It was allegeable in this case that the judge could find the personnel on board the Agassiz to have been engaged in acts of piracy. As a matter of fact they were so engaged if one is willing to accept the assertion of a Mexican consulate official that the Agassiz was not properly cleared from the port and the companion allegation that papers found on board signed by officials of the German Embassy in Mexico City authorized certain persons on board the vessel to engage in naval operations in behalf of the German Emperor. Such a paper could not be equivalent to a naval commission, countersigned by the German Emperor and therefore was without worth in the circumstances.

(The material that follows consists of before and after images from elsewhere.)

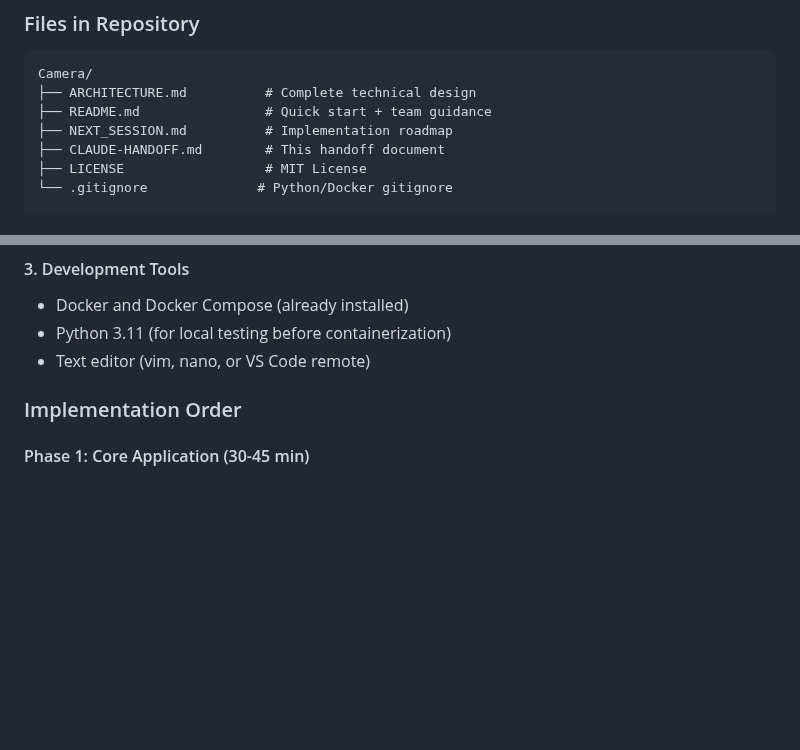
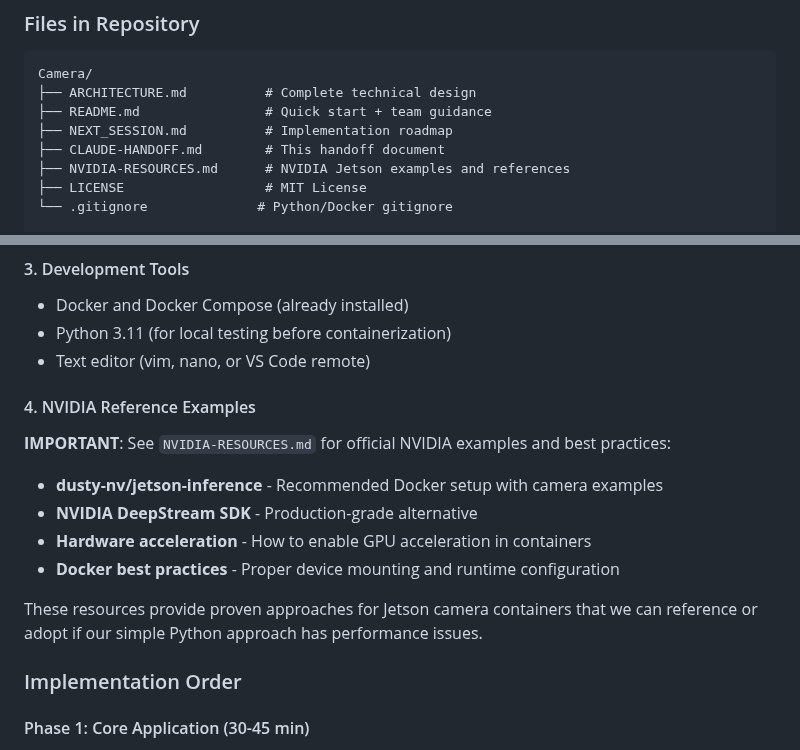
Before and after one commit to netglass-io/Camera, a Markdown page: CLAUDE-HANDOFF.md, 2 parts joined by grey strips. Rendered like a GitHub page; blank space fills up the shorter version.

Commit message:
Reference NVIDIA-RESOURCES.md in handoff document
- Add NVIDIA-RESOURCES.md to files list
- Create new prerequisites section pointing to NVIDIA examples
- Explain when to reference official NVIDIA approaches

```diff
--- a/CLAUDE-HANDOFF.md
+++ b/CLAUDE-HANDOFF.md
@@ -45,6 +45,7 @@ Camera/
 ├── README.md                # Quick start + team guidance
 ├── NEXT_SESSION.md          # Implementation roadmap
 ├── CLAUDE-HANDOFF.md        # This handoff document
+├── NVIDIA-RESOURCES.md      # NVIDIA Jetson examples and references
 ├── LICENSE                  # MIT License
 └── .gitignore              # Python/Docker gitignore
 
@@ -97,6 +98,15 @@ cd Camera
 - Docker and Docker Compose (already installed)
 - Python 3.11 (for local testing before containerization)
 - Text editor (vim, nano, or VS Code remote)
+
+#### 4. NVIDIA Reference Examples
+**IMPORTANT**: See `NVIDIA-RESOURCES.md` for official NVIDIA examples and best practices:
+- **dusty-nv/jetson-inference** - Recommended Docker setup with camera examples
+- **NVIDIA DeepStream SDK** - Production-grade alternative
+- **Hardware acceleration** - How to enable GPU acceleration in containers
+- **Docker best practices** - Proper device mounting and runtime configuration
+
+These resources provide proven approaches for Jetson camera containers that we can reference or adopt if our simple Python approach has performance issues.
 
 ### Implementation Order
 
```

Judge Bledsoe found that the Agassiz was seized justifiably but he also ruled that no overt act had been committed by the personnel on board (which was of course, a fact), and in view of the fact that no overt act had been committed, the Court handed down the decision that the Agassiz was not condemned but on the contrary should be restored to the vessel’s owners. This would be Miss Maude M. Lochrane.
There appears to have been considerable evidence of a contradictory nature before the Court, directly or indirectly. Cornelius Heintz, for example, one of the captured crewmen, testified that the Agassiz was fitted out as a raider but this seems to have been ruled as inadmissible. The testimony of Heintz in this particular is the same as the statement he made to the U. S. Consul at Mazatlan that “the vessel intended to act as a German raider, evidently hoping to capture some bigger ship after installing Captain Bauman, an interned German, and German crew on board.”
If other evidence is to be believed in the case of Heintz he received orders from the German Consul at Mazatlan which he swore to obey to “go to Venados Island, near Mazatlan, and get the captain and then to Santa Rosalia for ammunition, rifles and pistols, gasoline, and water for 500 miles. The Customs have been bribed as to registry.”
The owner of the Agassiz, it was developed, was the owner subject to a chattel mortgage plus interest held by the University of California from whom the purchase was made by Miss Lochrane. The total amount due, $5,400, was not collectible and accordingly a civil libel was “filed in behalf of the Agassiz prize and thereafter a monition was issued and the ship was attached by the U. S. Marshal. Answers were filed by San Diego persons for debts for fuel and provisions and by Maude Lochrane, as owner, and by the University of California as claimant.
A hearing was had and the opinion by Judge Bledsoe justified the seizure and ordered the vessel returned to the owner, Lochrane.
The costs of this civil action were ordered to be paid—half by the claimant, University of California, and half by the United States.
The aliens connected with this case were interned for the duration of the war.
The end of this case cannot be written without mention of the German man-of- war flag which was found on board the Agassiz as she was en route to sea and was stopped by a U. S. Navy shot across her bow. (At the moment of the capture, the vessel was flying the United States flag.)
The enemy flag thus captured that day was given over to the custody of the commanding officer of the Vicksburg (by proper authority) and thereafter the flag hung in the captain’s cabin of the ship until on a day unknown it was stolen by some person never discovered.
It was the only German man-of-war flag captured by the United States Navy during the first World War. What became of the flag at the time and its whereabouts now, not the slightest clue has ever been discovered.